It is easy to imagine that Washington’s visit to Salem, while it was certainly the occasion of much enthusiasm was also the cause of a bit of anxiety. Throughout the south Washington’s tour was a celebration of the Revolution. He was hailed as the Father of his Country. Speeches and toasts memorialized his service in the war against Britain. Many of those who greeted and entertained him had been his fellow soldiers in that war. Salem was something of an exception.

The Moravians of Salem and the surrounding countryside — the old tract of Wachovia — had, at the time of the American Revolution, a tradition of pacifism going back more than three hundred years. When hostilities began between the British government and its colonial opponents the Moravians asked to be left alone. The official diary of the Moravian settlements records simply, “It does not accord with our character as Brethren to mix in such political affairs, we are children of peace.” To patriots or loyalists, who were sacrificing much for their cause, this was hard to accept. The Moravian settlements were persecuted by both sides as they tried to maintain their religious commitment.

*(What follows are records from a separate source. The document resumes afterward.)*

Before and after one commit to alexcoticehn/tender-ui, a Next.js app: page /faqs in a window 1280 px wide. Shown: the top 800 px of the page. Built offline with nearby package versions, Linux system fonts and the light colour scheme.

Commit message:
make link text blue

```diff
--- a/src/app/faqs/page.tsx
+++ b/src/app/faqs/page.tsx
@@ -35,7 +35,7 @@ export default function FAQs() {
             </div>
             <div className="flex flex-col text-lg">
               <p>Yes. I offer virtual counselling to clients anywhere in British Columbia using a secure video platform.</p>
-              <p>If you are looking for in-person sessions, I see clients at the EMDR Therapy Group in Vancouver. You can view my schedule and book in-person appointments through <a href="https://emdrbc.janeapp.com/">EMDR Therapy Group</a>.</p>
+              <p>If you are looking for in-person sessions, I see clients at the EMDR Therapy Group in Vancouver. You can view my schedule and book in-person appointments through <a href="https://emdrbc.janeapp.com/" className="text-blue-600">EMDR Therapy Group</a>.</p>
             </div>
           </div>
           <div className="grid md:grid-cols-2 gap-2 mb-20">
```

Whatever concern there may have been, the meeting between the President and the Moravians went smoothly and pleasantly. We are fortunate to have several accounts of Washington’s visit to Salem, the most important ones being the diary of the President himself and the official diary of the Moravian community. Washington was impressed with the neat orderly appearance of the town as well as with the demeanor of its inhabitants. He considered it a well governed, hard-working community. The people of Salem were impressed with Washington’s simple, friendly manner, particularly with children.

The Moravians loved music, and Washington was so pleased with the band which played for him on his arrival that he asked if he could have music to accompany his dinner. The next day, June 1, Washington toured Salem, visiting its workshops and Choir houses. He was particularly taken with the waterworks. In the afternoon the leaders of the community made a formal address to the President to which he responded. Governor Alexander Martin arrived late in the afternoon, and he and the President attended a “singstunde” with singing and instrumental music. At four o’clock on the morning of June 2nd, the presidential party left Salem and on June 9 crossed back into Virginia.


Sources:

Alden, John R. George Washington: a biography. Baton Rouge, LA: Louisiana State University Press, c. 1984.

Henderson Archibald. Washington’s southern tour, 1791. New York: Houghton Mifflin Company, 1923.

Fries, Adelaide, ed. Records of the Moravians in North Carolina, Vol. V. Raleigh, NC: The North Carolina Historical Commission, 1941.

Image Source:

“Old Tavern Where George Washington Was Entertained In 1791, Winston-Salem, N.C.” in Durwood Barbour Collection of North Carolina Postcards (P077), North Carolina Collection Photographic Archives, Wilson Library, UNC-Chapel Hill.